● **What the exercise asks**:
Below are some records. Count the lines with "ininfileb" in them and give nothing but the total.

● **Records provided**:
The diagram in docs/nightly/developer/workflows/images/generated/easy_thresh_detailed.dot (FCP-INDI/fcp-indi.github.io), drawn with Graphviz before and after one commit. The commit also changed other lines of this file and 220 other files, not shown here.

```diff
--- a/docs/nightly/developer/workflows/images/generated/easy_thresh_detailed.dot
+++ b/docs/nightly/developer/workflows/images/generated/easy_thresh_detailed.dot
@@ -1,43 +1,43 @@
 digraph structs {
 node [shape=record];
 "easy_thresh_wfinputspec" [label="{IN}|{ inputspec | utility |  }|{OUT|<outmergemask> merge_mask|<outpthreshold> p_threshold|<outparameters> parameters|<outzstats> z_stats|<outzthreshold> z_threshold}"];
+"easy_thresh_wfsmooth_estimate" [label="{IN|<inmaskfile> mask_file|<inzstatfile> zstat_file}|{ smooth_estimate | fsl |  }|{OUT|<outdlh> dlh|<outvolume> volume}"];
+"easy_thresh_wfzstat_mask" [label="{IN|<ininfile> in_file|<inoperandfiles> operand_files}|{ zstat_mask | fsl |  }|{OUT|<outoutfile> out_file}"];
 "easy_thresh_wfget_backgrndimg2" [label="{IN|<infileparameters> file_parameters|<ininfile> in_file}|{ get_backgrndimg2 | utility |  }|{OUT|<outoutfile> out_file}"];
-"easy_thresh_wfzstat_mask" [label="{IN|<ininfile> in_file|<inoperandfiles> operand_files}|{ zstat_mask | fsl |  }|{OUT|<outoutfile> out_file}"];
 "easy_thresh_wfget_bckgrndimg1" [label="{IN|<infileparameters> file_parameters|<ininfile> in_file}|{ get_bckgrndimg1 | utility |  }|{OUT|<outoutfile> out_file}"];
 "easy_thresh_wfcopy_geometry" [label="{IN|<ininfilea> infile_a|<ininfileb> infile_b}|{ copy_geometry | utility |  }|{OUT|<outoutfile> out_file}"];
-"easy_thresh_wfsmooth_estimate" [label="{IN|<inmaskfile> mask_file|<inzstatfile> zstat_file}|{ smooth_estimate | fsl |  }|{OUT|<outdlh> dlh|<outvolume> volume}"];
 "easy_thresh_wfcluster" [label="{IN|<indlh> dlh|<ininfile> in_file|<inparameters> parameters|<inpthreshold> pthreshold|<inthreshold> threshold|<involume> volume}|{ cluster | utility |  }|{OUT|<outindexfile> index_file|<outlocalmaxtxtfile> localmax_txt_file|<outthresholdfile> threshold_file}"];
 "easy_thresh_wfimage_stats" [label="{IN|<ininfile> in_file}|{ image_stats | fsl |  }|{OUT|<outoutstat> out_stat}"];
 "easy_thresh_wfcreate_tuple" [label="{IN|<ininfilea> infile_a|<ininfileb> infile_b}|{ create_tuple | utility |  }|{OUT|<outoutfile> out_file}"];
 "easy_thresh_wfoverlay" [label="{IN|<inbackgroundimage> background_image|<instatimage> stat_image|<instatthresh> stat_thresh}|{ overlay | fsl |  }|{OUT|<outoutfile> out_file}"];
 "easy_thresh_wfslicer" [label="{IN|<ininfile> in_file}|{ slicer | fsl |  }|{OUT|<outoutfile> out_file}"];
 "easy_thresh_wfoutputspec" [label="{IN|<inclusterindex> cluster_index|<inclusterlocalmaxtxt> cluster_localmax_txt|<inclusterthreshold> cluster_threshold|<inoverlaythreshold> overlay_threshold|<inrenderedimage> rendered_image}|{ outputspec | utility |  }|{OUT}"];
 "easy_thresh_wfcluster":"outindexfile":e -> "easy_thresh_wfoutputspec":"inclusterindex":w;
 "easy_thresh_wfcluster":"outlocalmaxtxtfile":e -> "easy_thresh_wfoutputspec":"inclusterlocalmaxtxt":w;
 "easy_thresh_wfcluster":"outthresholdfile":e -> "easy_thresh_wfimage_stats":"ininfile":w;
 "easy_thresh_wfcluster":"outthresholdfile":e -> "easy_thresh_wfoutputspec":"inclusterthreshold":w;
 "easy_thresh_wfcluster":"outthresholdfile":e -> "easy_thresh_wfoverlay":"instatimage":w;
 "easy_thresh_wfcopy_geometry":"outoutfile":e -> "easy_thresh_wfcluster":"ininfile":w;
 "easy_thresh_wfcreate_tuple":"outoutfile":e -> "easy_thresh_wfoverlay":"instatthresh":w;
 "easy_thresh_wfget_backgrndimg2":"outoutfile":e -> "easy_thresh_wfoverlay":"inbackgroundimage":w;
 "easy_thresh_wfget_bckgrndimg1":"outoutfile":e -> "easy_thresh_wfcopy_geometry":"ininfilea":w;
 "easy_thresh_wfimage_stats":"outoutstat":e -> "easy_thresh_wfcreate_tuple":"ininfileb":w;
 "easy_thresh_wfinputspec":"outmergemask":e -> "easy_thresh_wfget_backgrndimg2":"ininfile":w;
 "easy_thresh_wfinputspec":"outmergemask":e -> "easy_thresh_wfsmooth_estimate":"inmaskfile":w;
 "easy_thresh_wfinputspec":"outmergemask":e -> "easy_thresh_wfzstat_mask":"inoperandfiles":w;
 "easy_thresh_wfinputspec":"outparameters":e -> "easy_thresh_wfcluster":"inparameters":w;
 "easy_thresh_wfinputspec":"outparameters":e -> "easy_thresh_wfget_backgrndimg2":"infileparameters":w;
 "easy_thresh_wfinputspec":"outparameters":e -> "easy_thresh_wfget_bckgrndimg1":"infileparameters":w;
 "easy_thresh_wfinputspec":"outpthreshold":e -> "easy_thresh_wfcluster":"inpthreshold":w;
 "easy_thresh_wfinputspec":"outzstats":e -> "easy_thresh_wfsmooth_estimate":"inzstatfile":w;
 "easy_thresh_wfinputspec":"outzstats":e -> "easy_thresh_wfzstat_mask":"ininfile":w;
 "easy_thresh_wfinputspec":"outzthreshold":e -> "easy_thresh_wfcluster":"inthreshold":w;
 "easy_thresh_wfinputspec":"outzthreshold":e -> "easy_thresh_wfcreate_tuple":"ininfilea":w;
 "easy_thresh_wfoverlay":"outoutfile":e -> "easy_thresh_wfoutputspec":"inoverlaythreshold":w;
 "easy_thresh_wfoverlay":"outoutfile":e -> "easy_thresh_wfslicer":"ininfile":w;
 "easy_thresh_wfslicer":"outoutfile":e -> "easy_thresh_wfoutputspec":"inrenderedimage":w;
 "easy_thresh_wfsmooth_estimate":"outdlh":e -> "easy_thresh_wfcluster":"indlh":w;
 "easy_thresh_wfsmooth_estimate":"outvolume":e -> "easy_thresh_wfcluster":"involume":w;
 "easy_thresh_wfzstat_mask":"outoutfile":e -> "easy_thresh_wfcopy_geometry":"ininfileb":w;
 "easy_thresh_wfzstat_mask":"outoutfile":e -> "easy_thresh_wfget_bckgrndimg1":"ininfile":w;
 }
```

● **Task output**:
4